Uterine cancer;risk awareness;gynaecology;gynaecological cancers;women;rural Australia


  1. Ackermann S, Renner SP, Fasching PA, et al (2005). Awareness of general and personal risk factors for uterine cancer among healthy women. Eur J Cancer Prev, 14, 519-24.
  2. AIHW 2012. Cancer incidence projections: Australia, 2011 to 2020. Cancer series no. 66. Cat. no. CAN 62. Canberra: AIHW.
  3. AIHW and Cancer Australia (2012). Gynaecological cancers in australia: An overview. cancer series no. 70. Cat no. CAN 66. Canberra: AIHW.
  4. Al-Azri M, Al-Rasbi K, Al-Hinai M, et al (2014). Awareness of risk factors for cancer among omani adults: a community based study. Asian Pac J Cancer Prev, 15, 5401-6.
  5. Basu P, Hassan S, Fileeshia F, et al (2014). Knowledge, attitude and practices of women in maldives related to the risk factors, prevention and early detection of cervical cancer. Asian Pac J Cancer Prev, 15, 6691-5.
  6. Boone JD, Erickson BK, Huh WK (2012). New insights into cervical cancer screening. J Gynecol Oncol, 23, 282-7.
  7. Goodall V (2001). A study of the prevalence of cervical smear testing within female patients of a North Cork practice, and their understanding of the nature of cervical screen testing. Irish Med J, 94, 23.
  8. Jo H, Kwon MS, Jung S, et al (2014). Awareness of cancer and cancer screening by Korean community residents. Asian Pac J Cancer Prev, 15, 4939-44.
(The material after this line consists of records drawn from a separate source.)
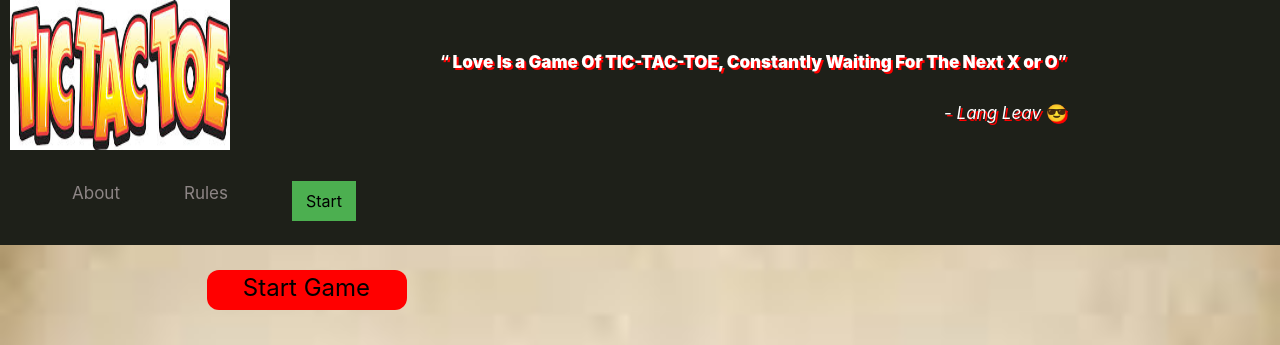
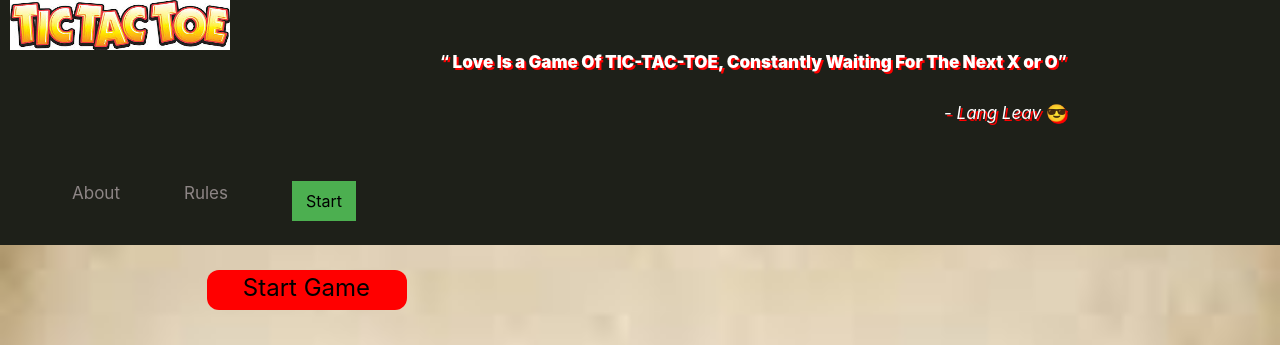
Before and after one commit to vaishnavi8701/Tic-Tac-Toe, a plain HTML site: page tic.html in a window 1280 px wide. Shown: the top 345 px of the page. Drawn offline with nearby package versions, Linux system fonts and the light colour scheme.

Commit message:
Update tic.html

```diff
--- a/tic.html
+++ b/tic.html
@@ -17,7 +17,7 @@
 
     <header>
         <div class="nav">
-            <li style="float:left; list-style-type:none;color:white;margin-left:10px;"><img src="dowad.jfif" alt="tic" style="width:220px;height:150px;">
+            <li style="float:left; list-style-type:none;color:white;margin-left:10px;"><img src="dowad.jfif" alt="tic" style="width:220px;height:50px;">
             </li>
             <li style="float:left; list-style-type:none;color:white;margin-top:20px;margin-left:180px;">
                 <dl style="float:left;font-size:17px; text-shadow: 2px 2px red;list-style-type:none;color:white;margin:30px;">
```
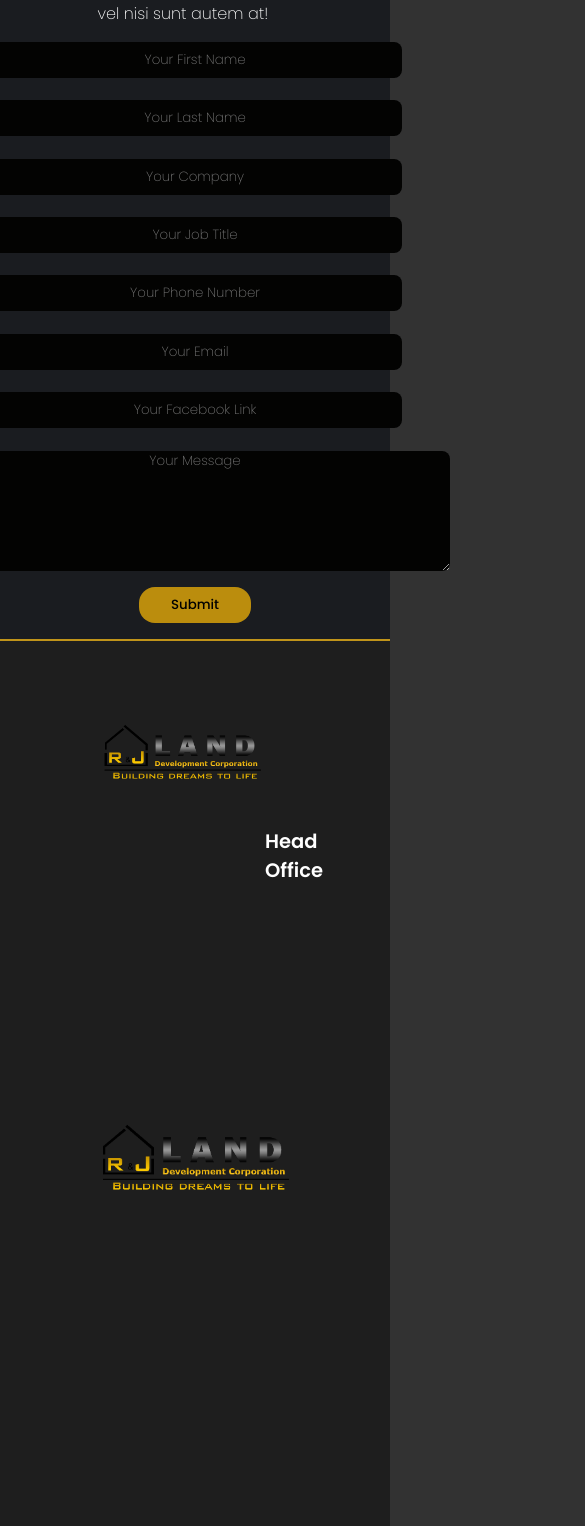
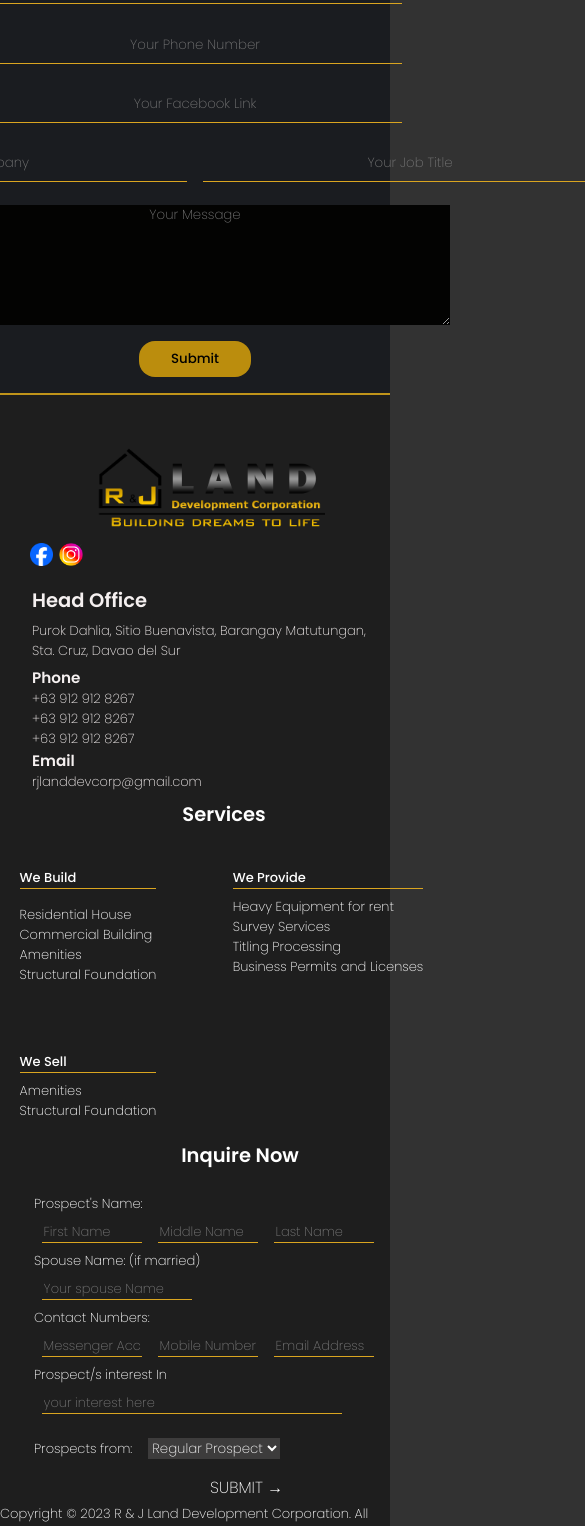
Before and after one commit to reyntors/Miyags-Signtech-Services-Website, a React (Create React App) app: page / in a window 390 px wide. Shown: the part 8020-9546 px from the top of the page, 585 px wide, since content can reach past the window. Built offline with nearby package versions, Linux system fonts and the light colour scheme.

Commit message:
somechanges

```diff
--- a/src/components/Contact/contact.css
+++ b/src/components/Contact/contact.css
@@ -28,108 +28,127 @@
     flex-direction: column;
     justify-content: center;
     align-items: center;
+    margin-top: 2rem;
+}
+
+.contactLeft {
+    display: flex;
+    flex-direction: row;
+
+}
+
+.contactRight {
+    display: flex;
+    flex-direction: row;
 }
 
 .firstname {
     margin-top: 1rem;
     margin-bottom: .4rem;
-    border-radius: .5rem;
+    margin-right: 1rem;
     text-align: center;
-    background: #030302;
     padding: .5rem 5rem;
     border: none;
     color: white;
     font-weight: 300;
+    border-bottom: 1px solid goldenrod;
+    outline: none;
 
 }
 .lastname {
     margin-top: 1rem;
     margin-bottom: .4rem;
-    border-radius: .5rem;
+
     text-align: center;
-    background: #030302;
     padding: .5rem 5rem;
     border: none;
     color: white;
     font-weight: 300;
+    border-bottom: 1px solid goldenrod;
+    outline: none;
 
 }
 
 .company {
     margin-top: 1rem;
     margin-bottom: .4rem;
-    border-radius: .5rem;
+    margin-right: 1rem;
     text-align: center;
-    background: #030302;
     padding: .5rem 5rem;
     border: none;
     color: white;
     font-weight: 300;
+    border-bottom: 1px solid goldenrod;
+    outline: none;
 
 }
 
 .jobTitle {
     margin-top: 1rem;
     margin-bottom: .4rem;
-    border-radius: .5rem;
+
     text-align: center;
-    background: #030302;
     padding: .5rem 5rem;
     border: none;
     color: white;
     font-weight: 300;
+    border-bottom: 1px solid goldenrod;
+    outline: none;
 
 }
 
 .phone {
     margin-top: 1rem;
     margin-bottom: .4rem;
-    border-radius: .5rem;
     text-align: center;
-    background: #030302;
     padding: .5rem 5rem;
     border: none;
     color: white;
     font-weight: 300;
+    border-bottom: 1px solid goldenrod;
+    outline: none;
 
 }
 
 .email {
     margin-top: 1rem;
     margin-bottom: .4rem;
-    border-radius: .5rem;
+
     text-align: center;
-    background: #030302;
     padding: .5rem 5rem;
     border: none;
     color: white;
     font-weight: 300;
+    border-bottom: 1px solid goldenrod;
+    outline: none;
 
 }
 
 .fblink {
     margin-top: 1rem;
     margin-bottom: .4rem;
-    border-radius: .5rem;
+
     text-align: center;
-    background: #030302;
     padding: .5rem 5rem;
     border: none;
     color: white;
     font-weight: 300;
+    border-bottom: 1px solid goldenrod;
+    outline: none;
 
 }
 
 .message {
     margin-top: 1rem;
     margin-bottom: 1rem;
-    border-radius: .5rem;
+
     text-align: center;
     background: #030302;
     padding: 0 5rem;
     color: white;
     font-weight: 300;
     border: none;
+    outline: none;
 
 }
 
--- a/src/components/Contact/contact.js
+++ b/src/components/Contact/contact.js
@@ -10,30 +10,35 @@ const Contact = () => {
         <span className="contactUsTitle"> Contact Us</span>
         </Fade>
         <Fade bottom>
-        <span className="contactUsDesc">Lorem ipsum dolor sit amet consectetur adipisicing elit. Cum ipsum ab molestiae dolor molestias maiores, vel nisi sunt autem at!</span>
+
         </Fade>
         <form action="post" className="contactUs">
+          <div className="contactLeft">
             <Fade left>
             <input type="text" className="firstname" placeholder='Your First Name' />
             </Fade>
             <Fade right>
             <input type="text" className="lastname" placeholder='Your Last Name' />
             </Fade>
+            </div>
             <Fade left>
-            <input type="text" className="company" placeholder='Your Company' />
+            <input type="text" className="email" placeholder='Your Email' />
             </Fade>
             <Fade right>
-            <input type="text" className="jobTitle" placeholder='Your Job Title' />
-            </Fade>
-            <Fade left>
-            <input type="text" className="phone" placeholder='Your Phone Number'/>
-            </Fade>
-            <Fade right>
-            <input type="text" className="email" placeholder='Your Email' />
+            <input type="text" className="phone" placeholder='Your Phone Number' />
             </Fade>
             <Fade left>
             <input type="text" className="fblink" placeholder='Your Facebook Link'/>
             </Fade>
+
+            <div className="contactRight">
+            <Fade right>
+            <input type="text" className="company" placeholder='Your Company' />
+            </Fade>
+            <Fade left>
+            <input type="text" className="jobTitle" placeholder='Your Job Title'/>
+            </Fade>
+            </div>
             <Fade bottom>
             <textarea name="message" id="" cols="30" rows="6" className="message" placeholder='Your Message'></textarea>
             </Fade>
--- a/src/components/Footer/footer.css
+++ b/src/components/Footer/footer.css
@@ -22,16 +22,16 @@
 .footerImg {
     width: 15rem;
     position: relative;
-    margin-top: 5rem;
+    margin-top: 2rem;
     bottom: 9rem;
-    max-width: 100%;
+    max-width: 200%;
 
 }
 
 .leftFooter {
 
     top: 1rem;
-    padding: 6rem 6rem;
+    padding: 7rem 6rem;
     border-right: 1px solid gold;
     margin-top: 2rem;
     margin-bottom: 2rem;
@@ -41,29 +41,127 @@
     margin-left: 2rem;
     margin-right: auto;
     position: relative;
+    flex-direction: column;
+    color: rgb(245, 240, 240);
+
 
 }
 
 .leftFooter > h2{
 
-    margin-right: auto;
-    position: relative;
+    margin-bottom: 5rem;
+    margin-right: 0rem;
+    position: absolute;
+    width: 100%;
+
+}
+
+.leftFooter > p{
+
+    margin-right: 0rem;
+    margin-bottom: 8rem;
+    position: absolute;
+    margin-top: 8rem;
+    width: 100%;
+
+}
+
+
+
+.contactNumber{
+    display: flex;
+    flex-direction: column;
+    margin-top: 20rem;
+    margin-right: 0rem;
+    position: absolute;
+    width: 100%;
+    margin-bottom: 9rem;
+}
+
+
+.iconImgs {
+    display: flex;
+    flex-direction: row;
+    align-items: center;
+    position: absolute;
+    margin-bottom: 10rem;
+    margin-right: 1rem;
+    width: 100%;
+}
+
+.iconImg {
+
+    width: 2vw;
+    margin: .2rem;
 
 }
 
 .middleFooter {
 
     top: 1rem;
-    padding: 6rem 6rem;
+    padding: 6rem 7rem;
     border-right: 1px solid gold;
     margin-top: 2rem;
     margin-bottom: 2rem;
     display: flex;
-    flex-direction: row;
+    flex-direction: column;
     justify-content: center;
     align-items: center;
     margin-right: 0;
     position: relative;
+    padding: 8rem 14rem;
+
+
+
+}
+
+.middleFooter >h2 {
+    margin-bottom: 21rem;
+    position: absolute;
+}
+
+.weBuild {
+    display: flex;
+    flex-direction: column;
+    margin-right: 17rem;
+    position: absolute;
+    margin-bottom: 7rem;
+}
+
+.weBuildTitles {
+    font-weight: 400;
+    margin-bottom: 1rem;
+    border-bottom: 1px solid goldenrod;
+}
+
+.weSell {
+    display: flex;
+    flex-direction: column;
+    margin-right: 17rem;
+    position: absolute;
+    margin-top: 13rem;
+
+}
+
+.weSellTitles {
+    font-weight: 400;
+    margin-bottom: 0.5rem;
+    border-bottom: 1px solid goldenrod;
+
+}
+
+.weProvide {
+    display: flex;
+    flex-direction: column;
+    margin-left: 13rem;
+    position: absolute;
+    margin-bottom: 7.5rem;
+}
+
+.weProvideTitles {
+    font-weight: 400;
+    margin-bottom: 0.5rem;
+    border-bottom: 1px solid goldenrod;
 
 }
 
@@ -74,13 +172,117 @@
     margin-top: 2rem;
     margin-bottom: 2rem;
     display: flex;
-    flex-direction: row;
+    flex-direction: column;
     justify-content: center;
     align-items: center;
-    margin-right: 3rem;
+    margin-left: 1rem;
     position: relative;
+    padding: 9.8rem 14rem;
 
 }
+
+.rightFooter >h2 {
+    margin-bottom: 22rem;
+    position: absolute;
+}
+
+.inquire {
+    margin-top: 2rem;
+    margin-right: 4rem;
+    position: absolute;
+}
+
+.prospectContainer{
+    display: flex;
+    flex-direction: row;
+}
+
+.prospectContainer > .prospectInput1, .prospectInput2, .prospectInput3  {
+    padding: 0 0.1rem;
+    border: none;
+    border-bottom: 1px solid goldenrod;
+    width: 100px;
+    margin: .5rem;
+    font-size: small;
+    color: white;
+    font-weight: 300;
+    outline: none;
+}
+
+.spouseInput{
+    display: flex;
+    flex-direction: column;
+    padding: 0 0.1rem;
+    border: none;
+    border-bottom: 1px solid goldenrod;
+    width: 150px;
+    margin: .5rem;
+    font-size: small;
+    color: white;
+    font-weight: 300;
+    outline: none;
+}
+
+.contactTitle {
+    display: flex;
+    flex-direction: column;
+    position: relative;
+}
+
+.contactContainer > .contactInput1, .contactInput2, .contactInput3 {
+    padding: 0 0.1rem;
+    border: none;
+    border-bottom: 1px solid goldenrod;
+    width: 100px;
+    margin: .5rem;
+    font-size: small;
+    color: white;
+    font-weight: 300;
+    outline: none;
+}
+
+.prospectsInterest {
+    display: flex;
+    flex-direction: column;
+    position: relative;
+}
+
+.interestMsg {
+    padding: 0 0.1rem;
+    border: none;
+    border-bottom: 1px solid goldenrod;
+    width: 300px;
+    margin: .5rem;
+    font-size: small;
+    color: white;
+    font-weight: 300;
+    outline: none;
+}
+
+.prospectsDropdown {
+    margin-top: 1rem;
+    margin-left: 1rem;
+    border: none;
+    outline: none;
+    color: white;
+    font-weight: 300;
+    background: rgb(61, 60, 60);
+}
+
+.prospectsDropdown > option {
+    font-weight: 300;
+}
+
+.inquireBtn {
+    border: none;
+    color: white;
+    margin-top: 1rem;
+    margin-left: 6rem;
+    font-weight: 300;
+    font-size: 1rem;
+}
+
+
 
 @media screen and (max-width: 768px) {
     .container {
@@ -90,4 +292,45 @@
     .leftFooter, .middleFooter, .rightFooter {
         border: none;
     }
+
+    .iconImgs {
+
+        margin: .2rem;
+        margin-right: 4%;
+        margin-bottom: 8rem;
+    }
+
+    .iconImg {
+        width: 6vw;
+        margin: .2rem;
+
+    }
+
+    .leftFooter > h2{
+
+       margin-top: 6rem;
+       margin-bottom: 8rem;
+
+    }
+
+    .leftFooter > p{
+
+        margin-top: 11rem;
+
+    }
+
+    .contactNumber{
+
+        margin-top: 23rem;
+
+    }
+
+    .inquireBtn {
+        border: none;
+        color: white;
+        margin-top: 1rem;
+        margin-left: 11rem;
+        font-weight: 300;
+        font-size: 1rem;
+    }
 }
--- a/src/components/Footer/footer.js
+++ b/src/components/Footer/footer.js
@@ -1,6 +1,8 @@
 import React from 'react'
 import './footer.css'
 import logo from '../../assets/logo.png'
+import fb from '../../assets/facebook.png'
+import ig from '../../assets/instagram.png'
 
 const Footer = () => {
   return (
@@ -9,15 +11,84 @@ const Footer = () => {
       <div className="container">
         <div className="leftFooter">
         <img src={logo} alt="" className="footerImg" />
+        <div className="iconImgs">
+          <img src={fb} alt="" className="iconImg" />
+          <img src={ig} alt="" className="iconImg" />
+        </div>
         <h2>Head Office</h2>
+        <p>Purok Dahlia, Sitio Buenavista, Barangay Matutungan, Sta. Cruz, Davao del Sur</p>
+        <div className="contactNumber">
+        <h3>Phone</h3>
+        <p>+63 912 912 8267 <br></br>+63 912 912 8267<br></br>+63 912 912 8267 </p>
+        <h3>Email</h3>
+        <p>rjlanddevcorp@gmail.com</p>
+
+        </div>
         </div>
 
         <div className="middleFooter">
-        <img src={logo} alt="" className="footerImg" />
+        <h2>Services</h2>
+
+          <div className="weBuild">
+          <span className="weBuildTitles">We Build</span>
+          <span className="servicesDesc">Residential House</span>
+          <span className="servicesDesc">Commercial Building</span>
+          <span className="servicesDesc">Amenities</span>
+          <span className="servicesDesc">Structural Foundation</span>
+          </div>
+          <div className="weSell">
+          <span className="weSellTitles">We Sell</span>
+          <span className="servicesDesc">Amenities</span>
+          <span className="servicesDesc">Structural Foundation</span>
+          </div>
+          <div className="weProvide">
+          <span className="weProvideTitles">We Provide</span>
+          <span className="servicesDesc">Heavy Equipment for rent</span>
+          <span className="servicesDesc">Survey Services</span>
+          <span className="servicesDesc">Titling Processing</span>
+          <span className="servicesDesc">Business Permits and Licenses</span>
+          </div>
         </div>
 
         <div className="rightFooter">
-        <img src={logo} alt="" className="footerImg" />
+        <h2>Inquire Now</h2>
+        <form className='inquire'>
+            <span className="prospectName">Prospect's Name:
+            <div className="prospectContainer">
+            <input className='prospectInput1' type="text" placeholder='First Name' />
+            <input className='prospectInput2' type="text" placeholder='Middle Name' />
+            <input className='prospectInput3' type="text" placeholder='Last Name' />
+            </div>
+            </span>
+
+            <span className="spouseName">Spouse Name: (if married)
+            <input className='spouseInput' type="text" placeholder='Your spouse Name' />
+            </span>
+            <div className="contactContainer">
+              <span className="contactTitle">Contact Numbers:</span>
+              <input className="contactInput1" type="text" placeholder='Messenger Account' />
+              <input className="contactInput2" type="text" placeholder='Mobile Number' />
+              <input className="contactInput3" type="text" placeholder='Email Address' />
+
+            </div>
+            <div className="interestContainer">
+                 <span className="prospectsInterest">Prospect/s interest In </span>
+                 <input className='interestMsg' type='text' placeholder='your interest here'></input>
+            </div>
+            <div className="prospectsFromContainer">
+            <span className="prospectFrom">Prospects from:</span>
+            <select className="prospectsDropdown">
+                <option value="regular">Regular Prospect</option>
+                <option value="referral">Referral</option>
+                <option value="openHouse">Open House</option>
+                <option value="officeInCharge">Office-in-Charge</option>
+                <option value="fbWebsite">FB/Website</option>
+                <option value="mallExhibits">Mall Exhibits</option>
+            </select>
+        </div>
+
+        <button type='submit' className='inquireBtn'>SUBMIT → </button>
+        </form>
         </div>
 
        </div>
--- a/src/components/NavBar/navBar.js
+++ b/src/components/NavBar/navBar.js
@@ -8,13 +8,23 @@ import './navBar.css';
 
 const Navbar = () => {
     const [showMenu, setShowMenu] = useState(false);
+
   return (
     <nav className="navbar">
         <img src={logo} alt="" className="logo" />
         <div className="desktopMenu">
             <Link activeClass='active' to='intro' spy={true} offset={-100} duration={500} smooth={true} className='desktopMenuListItem'>Home</Link>
             <Link activeClass='active' to='about' spy={true} offset={-70} duration={500} smooth={true} className='desktopMenuListItem'>About</Link>
-            <Link activeClass='active' to='residential' spy={true} offset={-50} duration={500} smooth={true} className='desktopMenuListItem'>Services</Link>
+            <Link  activeClass='active' to='' className='desktopMenuListItem1'>Services
+            <Fade right duration={300} >
+            <ul className="sub-menus">
+              <li> <Link activeClass='active2' to='residential' spy={true} offset={-50} duration={500} smooth={true} className='sublist1'>We Build</Link> </li>
+              <li><Link activeClass='active2' to='landForSaleTitle' spy={true} offset={-50} duration={500} smooth={true} className='sublist2'>We Sell</Link> </li>
+              <li> <Link activeClass='active2' to='weProvideTitle' spy={true} offset={-110} duration={500} smooth={true} className='sublist3'>We Provide</Link> </li>
+            </ul>
+            </Fade>
+            </Link>
+
             <Link activeClass='active' to='clients' spy={true} offset={-50} duration={500} smooth={true} className='desktopMenuListItem'>Projects</Link>
             <Link activeClass='active' to='clients' spy={true} offset={-50} duration={500} smooth={true} className='desktopMenuListItem'>Careers</Link>
             <Link activeClass='active' to='contactus' spy={true} offset={-87} duration={500} smooth={true} className='desktopMenuListItem'>Contact Us</Link>
--- a/src/components/WeSell/land.css
+++ b/src/components/WeSell/land.css
@@ -12,7 +12,7 @@
     background: #1A1C20;
 }
 
-.landForSaleTitle {
+#landForSaleTitle {
     font-size: 2.5rem;
     font-weight: 600;
     padding-top: 3rem;
@@ -107,7 +107,7 @@
 
 }
 
-.weProvideTitle {
+#weProvideTitle {
     font-size: 2rem;
     font-weight: 600;
     margin-top: 1rem;
--- a/src/components/WeSell/land.js
+++ b/src/components/WeSell/land.js
@@ -9,10 +9,10 @@ import LandImage from '../../assets/SubdivisionPlan.png'
 const Land = () => {
   return (
     <section id="landForSale">
-        <span className="landForSaleTitle">We Sell</span>
+        <span id="landForSaleTitle">We Sell</span>
         <span className="landForSaleDesc">Lorem ipsum dolor sit amet consectetur adipisicing elit. Dicta quis saepe eum officia id ducimus, maxime temporibus ea a. Velit.</span>
   <span className="subdivisionTitle">Subdivision Scheme Plan</span>
-  <Fade left>
+  <Fade bottom>
   <div className="Desktop3" style={{width: 1440, height: 1024, position: 'relative', background: 'white'}}>
   <img className="LandImage" style={{width: 1438, height: 870, left: 0, top: 68, position: 'absolute'}} src={LandImage}  alt='LandImage'/>
   <div className="Lot1" />
@@ -389,7 +389,7 @@ const Land = () => {
 
   <section id='weProvide'>
 
-    <span className="weProvideTitle">We Provide</span>
+    <span id="weProvideTitle">We Provide</span>
     <span className="weProvideDesc">Lorem ipsum dolor sit amet consectetur adipisicing elit. Delectus porro ipsum rem aliquam fuga quidem. Natus accusamus quisquam maxime soluta!</span>
 
     <div className='heavyEquipment'>
```
Also changed, not shown: src/components/NavBar/navBar.css (+73 -0 lines), src/assets/facebook.png (added), src/assets/instagram.png (added).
  9. Pande R, Leung E, McCullough P, et al (2014). Impact of the United Kingdom national bowel cancer awareness campaign on colorectal services. Diseases Colon Rectum, 57, 70-5.
  10. Sarkar M, Konar H, Raut D (2011). Knowledge and health careseeking behavior in relation to gynecological Malignancies in India: a study of the patients with gynecological malignancies in a tertiary care hospital of Kolkata. J Cancer Educ, 26, 348-54.
  11. Sule SaT, Shehu MS (2008). Cervical cancer management in Zaria, Nigeria. African J Health Sciences, 14, 149-53.
  12. Trivers KF, Rodriguez JL, Hawkins NA, et al (2011). Intention to seek care for symptoms associated with gynecologic cancers, health styles survey, 2008. Preventing chronic disease, 8, 1-9.
  13. Twinn S, Shiu A, Holroyd E (2002). Women's knowledge about cervical cancer and cervical screening practice: a pilot study of Hong Kong Chinese women. Cancer nursing, 25, 377-84.
  14. Ulman-Wlodarz I, Nowosielski K, Romanik M, et al (2011). (Awareness of cervical cancer prevention among patients of gynecological outpatient clinic). Ginekologia polska, 82, 22-5.
  15. Aareleid T, Thomson H, Pukkala E, et al (1993). Cervical cancer incidence and mortality trends in Finland and Estonia: a screened vs an unscreened population. Eur J Cancer, 29, 745-9.